Thereby, different types of digital advice systems can be identified as business models (B2C, business-to-consumer), including automated asset management, advisor backed asset management, social trading, and (product-specific) online comparison portals. By now, the boundaries between stationary advice systems and different forms of digital advice are vanishing due to the few forms of access and the limited number of process elements (exploration, explanation, advice). At the moment, most of the attention is paid to the information components (exploration, explanation), transactions’ price-reduction and -acceleration, as well as aspects of account management. The persistence of stationary elements and their deep intersection with digital offers could prove beneficial for customers who are searching for information and advice. The premise is that it seems attractive to customers to facilitate multiple possible applications with a few instruments in the sense of an omni-channel flexibility.

The various forms and business models of digital financial advice show that – even in the presence of a (partly) self-exploration and/or self-explanation – an advice is provided in parts. However, this advice should – even if sometimes rudimentary and standardized – fit to the customers’ active or passive reported data regarding their situation, goals and occasions. Insofar, the legal framework should be applicable on digital financial advice, yet not in the current fragmented and overregulated way but rather – for both analogous and digital forms – in a systematic, structured, standardized, and comparable kind.

Digital financial advice including self-exploration, self-explanation and modular, standardized recommendation basically shows potential, especially in popularizing personal finances, encouraging customers to deal with the own finances or to pre-inform and compare information and recommendations with respect to substantial financial decisions.

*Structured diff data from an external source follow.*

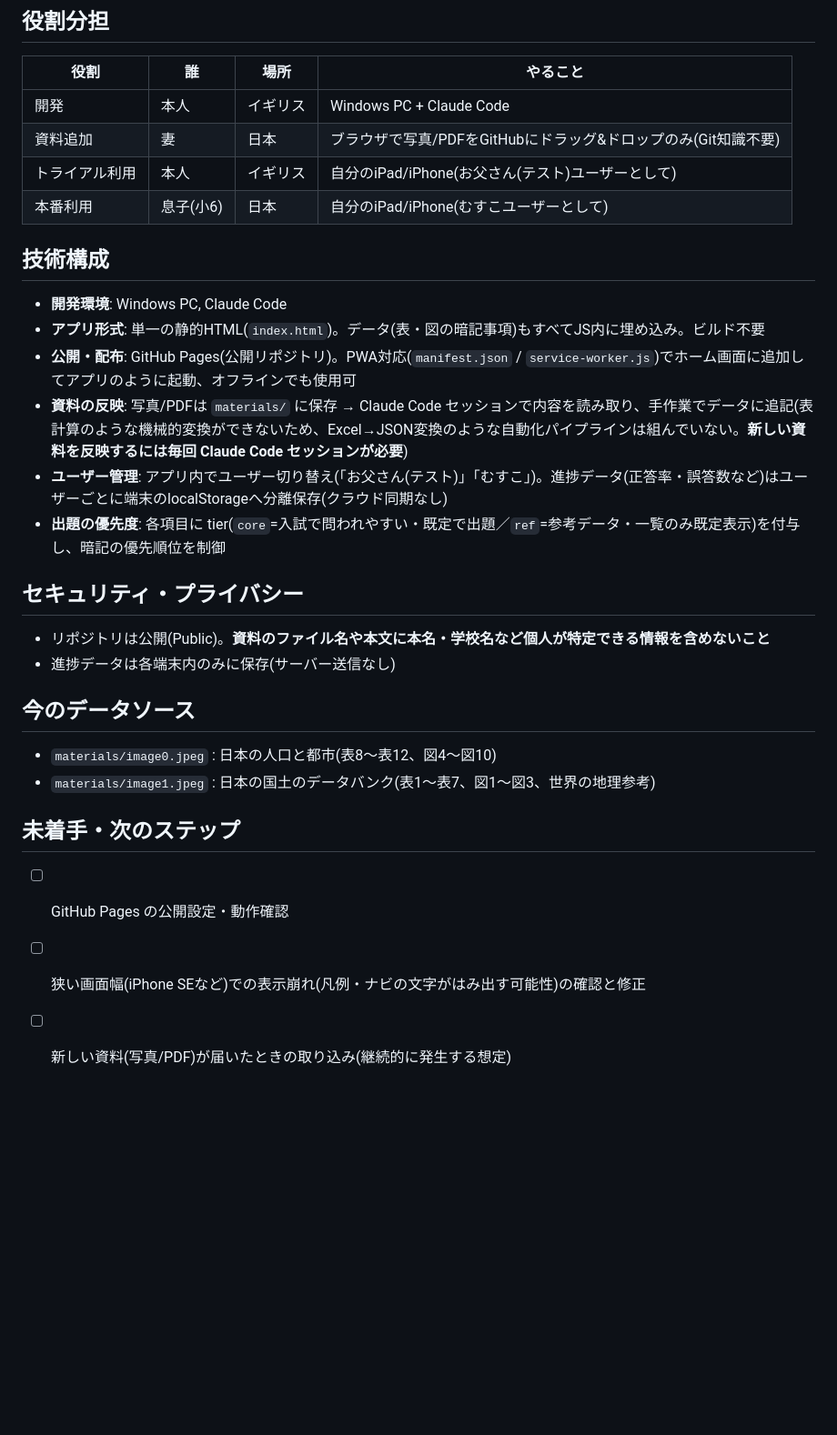
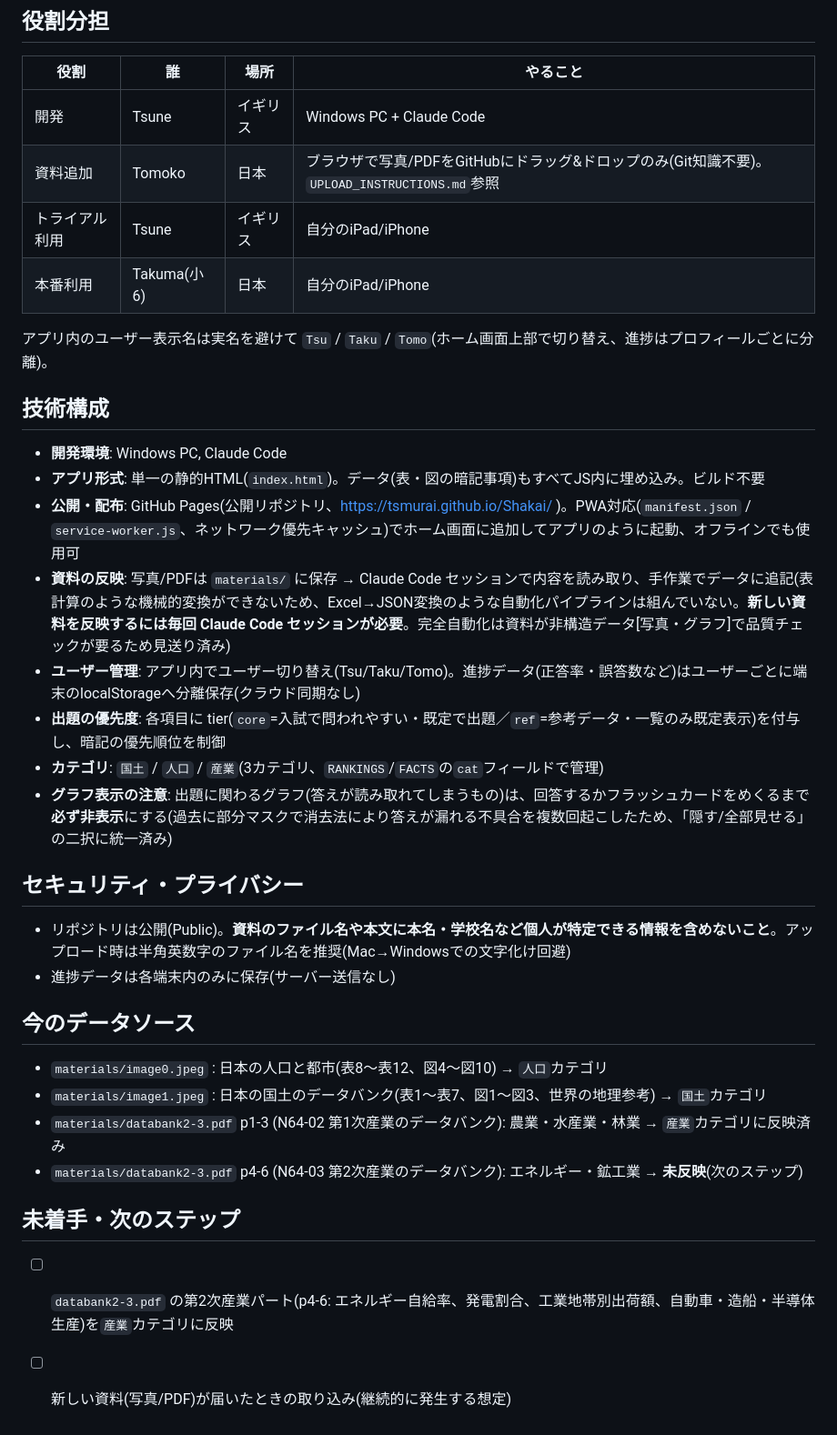
Before and after one commit to tsmurai/Shakai, a Markdown page: CLAUDE.md, the part around the change. Shown at 91% size. Rendered like a GitHub page; blank space fills up the shorter version.

Commit message:
Bring CLAUDE.md up to date (profiles, categories, data sources, next step)
Co-Authored-By: Claude Sonnet 5 <noreply@anthropic.com>

```diff
--- a/CLAUDE.md
+++ b/CLAUDE.md
@@ -12,28 +12,33 @@
 ## 役割分担
 | 役割 | 誰 | 場所 | やること |
 |---|---|---|---|
-| 開発 | 本人 | イギリス | Windows PC + Claude Code |
-| 資料追加 | 妻 | 日本 | ブラウザで写真/PDFをGitHubにドラッグ&ドロップのみ(Git知識不要) |
-| トライアル利用 | 本人 | イギリス | 自分のiPad/iPhone(お父さん(テスト)ユーザーとして) |
-| 本番利用 | 息子(小6) | 日本 | 自分のiPad/iPhone(むすこユーザーとして) |
+| 開発 | Tsune | イギリス | Windows PC + Claude Code |
+| 資料追加 | Tomoko | 日本 | ブラウザで写真/PDFをGitHubにドラッグ&ドロップのみ(Git知識不要)。`UPLOAD_INSTRUCTIONS.md`参照 |
+| トライアル利用 | Tsune | イギリス | 自分のiPad/iPhone |
+| 本番利用 | Takuma(小6) | 日本 | 自分のiPad/iPhone |
+
+アプリ内のユーザー表示名は実名を避けて `Tsu` / `Taku` / `Tomo`(ホーム画面上部で切り替え、進捗はプロフィールごとに分離)。
 
 ## 技術構成
 - **開発環境**: Windows PC, Claude Code
 - **アプリ形式**: 単一の静的HTML(`index.html`)。データ(表・図の暗記事項)もすべてJS内に埋め込み。ビルド不要
-- **公開・配布**: GitHub Pages(公開リポジトリ)。PWA対応(`manifest.json` / `service-worker.js`)でホーム画面に追加してアプリのように起動、オフラインでも使用可
-- **資料の反映**: 写真/PDFは `materials/` に保存 → Claude Code セッションで内容を読み取り、手作業でデータに追記(表計算のような機械的変換ができないため、Excel→JSON変換のような自動化パイプラインは組んでいない。**新しい資料を反映するには毎回 Claude Code セッションが必要**)
-- **ユーザー管理**: アプリ内でユーザー切り替え(「お父さん(テスト)」「むすこ」)。進捗データ(正答率・誤答数など)はユーザーごとに端末のlocalStorageへ分離保存(クラウド同期なし)
+- **公開・配布**: GitHub Pages(公開リポジトリ、https://tsmurai.github.io/Shakai/ )。PWA対応(`manifest.json` / `service-worker.js`、ネットワーク優先キャッシュ)でホーム画面に追加してアプリのように起動、オフラインでも使用可
+- **資料の反映**: 写真/PDFは `materials/` に保存 → Claude Code セッションで内容を読み取り、手作業でデータに追記(表計算のような機械的変換ができないため、Excel→JSON変換のような自動化パイプラインは組んでいない。**新しい資料を反映するには毎回 Claude Code セッションが必要**。完全自動化は資料が非構造データ[写真・グラフ]で品質チェックが要るため見送り済み)
+- **ユーザー管理**: アプリ内でユーザー切り替え(Tsu/Taku/Tomo)。進捗データ(正答率・誤答数など)はユーザーごとに端末のlocalStorageへ分離保存(クラウド同期なし)
 - **出題の優先度**: 各項目に tier(`core`=入試で問われやすい・既定で出題／`ref`=参考データ・一覧のみ既定表示)を付与し、暗記の優先順位を制御
+- **カテゴリ**: `国土` / `人口` / `産業`(3カテゴリ、`RANKINGS`/`FACTS`の`cat`フィールドで管理)
+- **グラフ表示の注意**: 出題に関わるグラフ(答えが読み取れてしまうもの)は、回答するかフラッシュカードをめくるまで**必ず非表示**にする(過去に部分マスクで消去法により答えが漏れる不具合を複数回起こしたため、「隠す/全部見せる」の二択に統一済み)
 
 ## セキュリティ・プライバシー
-- リポジトリは公開(Public)。**資料のファイル名や本文に本名・学校名など個人が特定できる情報を含めないこと**
+- リポジトリは公開(Public)。**資料のファイル名や本文に本名・学校名など個人が特定できる情報を含めないこと**。アップロード時は半角英数字のファイル名を推奨(Mac→Windowsでの文字化け回避)
 - 進捗データは各端末内のみに保存(サーバー送信なし)
 
 ## 今のデータソース
-- `materials/image0.jpeg` : 日本の人口と都市(表8〜表12、図4〜図10)
-- `materials/image1.jpeg` : 日本の国土のデータバンク(表1〜表7、図1〜図3、世界の地理参考)
+- `materials/image0.jpeg` : 日本の人口と都市(表8〜表12、図4〜図10) → `人口`カテゴリ
+- `materials/image1.jpeg` : 日本の国土のデータバンク(表1〜表7、図1〜図3、世界の地理参考) → `国土`カテゴリ
+- `materials/databank2-3.pdf` p1-3 (N64-02 第1次産業のデータバンク): 農業・水産業・林業 → `産業`カテゴリに反映済み
+- `materials/databank2-3.pdf` p4-6 (N64-03 第2次産業のデータバンク): エネルギー・鉱工業 → **未反映**(次のステップ)
 
 ## 未着手・次のステップ
-- [ ] GitHub Pages の公開設定・動作確認
-- [ ] 狭い画面幅(iPhone SEなど)での表示崩れ(凡例・ナビの文字がはみ出す可能性)の確認と修正
+- [ ] `databank2-3.pdf` の第2次産業パート(p4-6: エネルギー自給率、発電割合、工業地帯別出荷額、自動車・造船・半導体生産)を`産業`カテゴリに反映
 - [ ] 新しい資料(写真/PDF)が届いたときの取り込み(継続的に発生する想定)
```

Issues like security and data privacy should be handled with the highest priority to obtain, maintain, and enhance customers’ confidence. Customers often willfully or unintentionally produce personal data which could be - and actually is - exploited by third parties, for example the owners of suppliers’ business models or decision makers of governmental institutions. These personal data often have an institutional, social and/or economic value that all economic actors, including customers, should individually or collectively be able to negotiate with. From the customers’ point of view it is crucial how simple, comprehensible and clear they can recognize that they pay for the services with their own personal data. In case of refusing the payment with personal data, it seems furthermore essential if there are alternatives except for not using the service anymore. This also includes a simple, clear and understandable labeling to what extent personal data will be used for direct or indirect personal, geographical, and technology-dependent price differentiation. This similarly concerns the labeling regarding the (IT-)security including the declaration of the expected and mandatory participation of the payers or of the persons who look for information or advice.

The area of finance can be seen as prototypical for the proceeding digitalization of service providers’ business models, whose products immediately and existentially affect or indirectly have to do with most customers’ basic and further needs. With a time lag these developments can be observed in trading and, together with well comparable structural changes, in the near past in the health and mobility sector.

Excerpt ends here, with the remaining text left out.